In the viral video posted to Instagram earlier this year by Leroy Souhuwat, a woman in a bathing suit stands in nearly waist-deep water until the tide comes rushing in and she sprints toward dry land. Her reason for being in the water — whether she was posing for a picture or wanted to enjoy a polar dip — was unclear.
At first, it may appear that she just didn’t want to get her upper body wet or even colder, which makes sense because all of the other beachgoers are wearing winter clothes and avoiding the water.
In the caption, Souhuwat explained that there were warning signs posted around the beach telling people not to enter the water because of “sneakerwaves.”
“Usually I tell people to watch out and keep their distance, but when I see sh*t like this I’m just mind blown,” Souhuwat wrote.
According to the website Visit Iceland, sneaker waves look like small waves but are actually huge. The reason is the ocean floor at Reynisfjara deepens rapidly, which makes the wave’s pull incredibly strong.
“When an ocean wave grabs you, you are knocked off your feet and it is very tough to stand up and find balance again,” the company said. “One of the reasons for that is that the wave creates a suction that drags you out and washes the sand and gravel from under your feet.”
The website added that once the ocean grabs you like that, there’s nothing anyone can do to save you, so you’ll either drown or die of hypothermia in the freezing water.
Since 2013, five people have reportedly died at Reynisfjara Beach, making it Iceland’s deadliest beach.

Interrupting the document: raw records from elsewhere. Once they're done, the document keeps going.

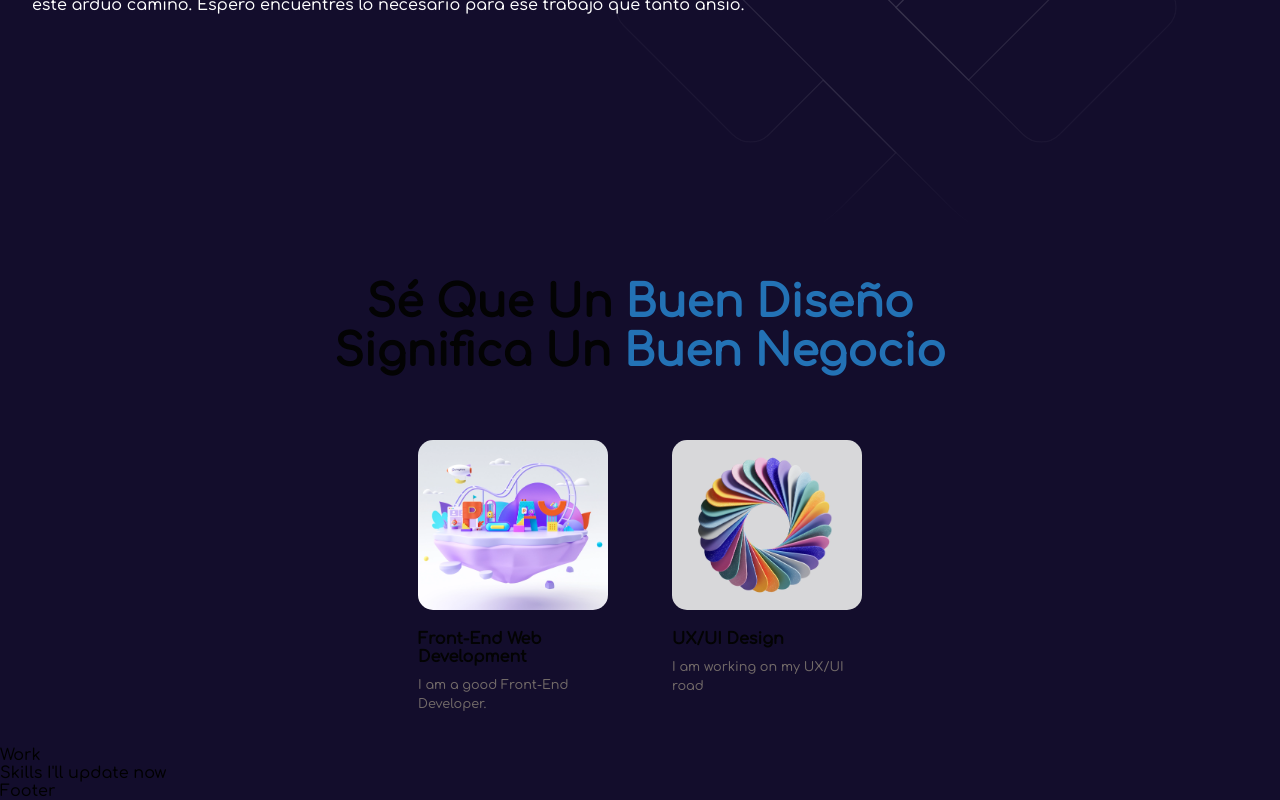
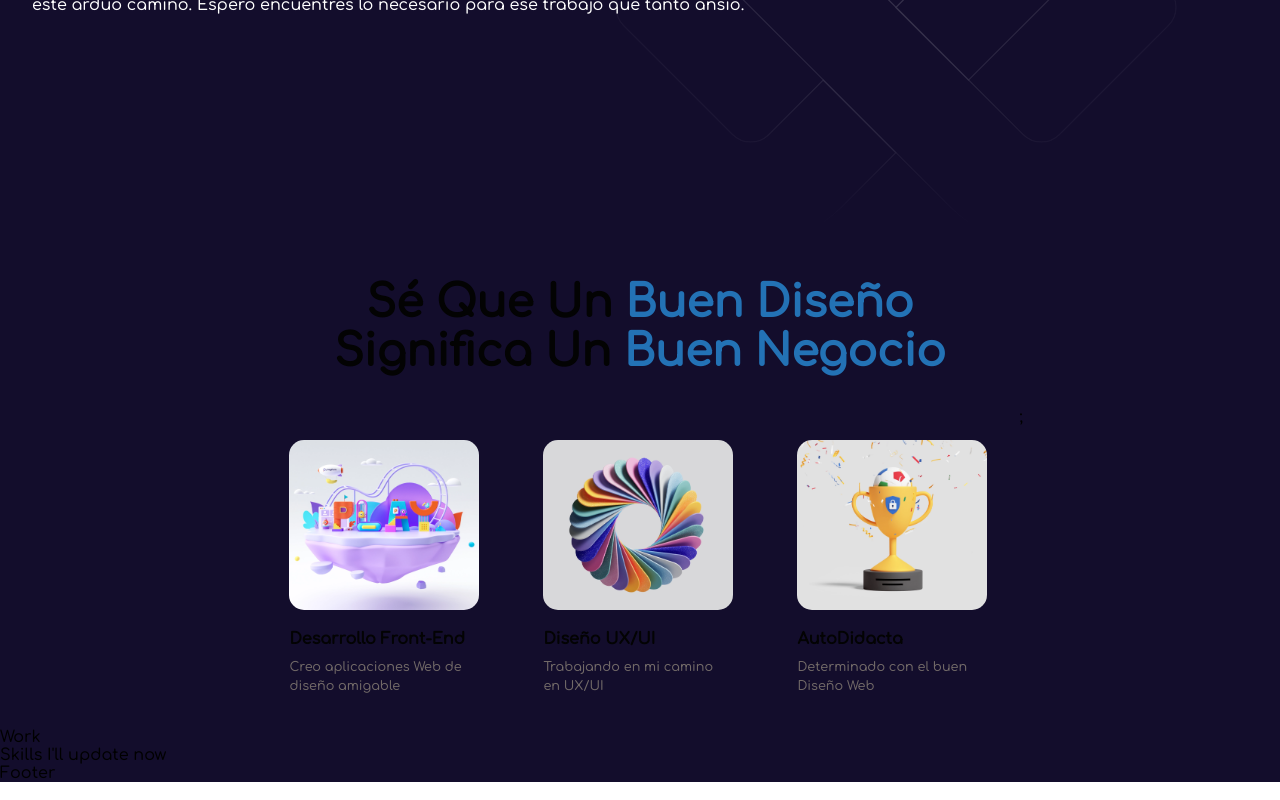
Before and after one commit to Sebastian-Villalobos/portfolio-website, a React (Create React App) app: page / in a window 1280 px wide. Shown: the part 522-1322 px from the top of the page. Built offline with nearby package versions, Linux system fonts and the light colour scheme.

Commit message:
Añadiendo Código

```diff
--- a/src/components/About/About.jsx
+++ b/src/components/About/About.jsx
@@ -5,8 +5,9 @@ import { images } from '../../constants'
 import './About.scss';
 
 const abouts = [
-  { title: 'Front-End Web Development', description: 'I am a good Front-End Developer.', imgUrl: images.about01 },
-  { title: 'UX/UI Design', description: 'I am working on my UX/UI road', imgUrl: images.about02 }
+  { title: 'Desarrollo Front-End', description: 'Creo aplicaciones Web de diseño amigable', imgUrl: images.about01 },
+  { title: 'Diseño UX/UI', description: 'Trabajando en mi camino en UX/UI', imgUrl: images.about02 },
+  { title: 'AutoDidacta', description: 'Determinado con el buen Diseño Web', imgUrl: images.about03 }
 ];
 
 const About = () => {
@@ -27,7 +28,7 @@ const About = () => {
             <h2 className='bold-text' style={{ marginTop: 20 }}>{about.title}</h2>
             <p className='p-text' style={{ marginTop: 10 }}>{about.description}</p>
           </motion.div>
-        ))}
+        ))};
       </div>
     </>
   )
--- a/src/components/About/About.scss
+++ b/src/components/About/About.scss
@@ -19,6 +19,7 @@
     align-items: flex-start;
     flex-direction: column;
     margin: 2rem;
+    z-index: 1;
 
     img {
         width: 100%;
```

In the video, though, the woman got away safely but did become the subject of ridicule.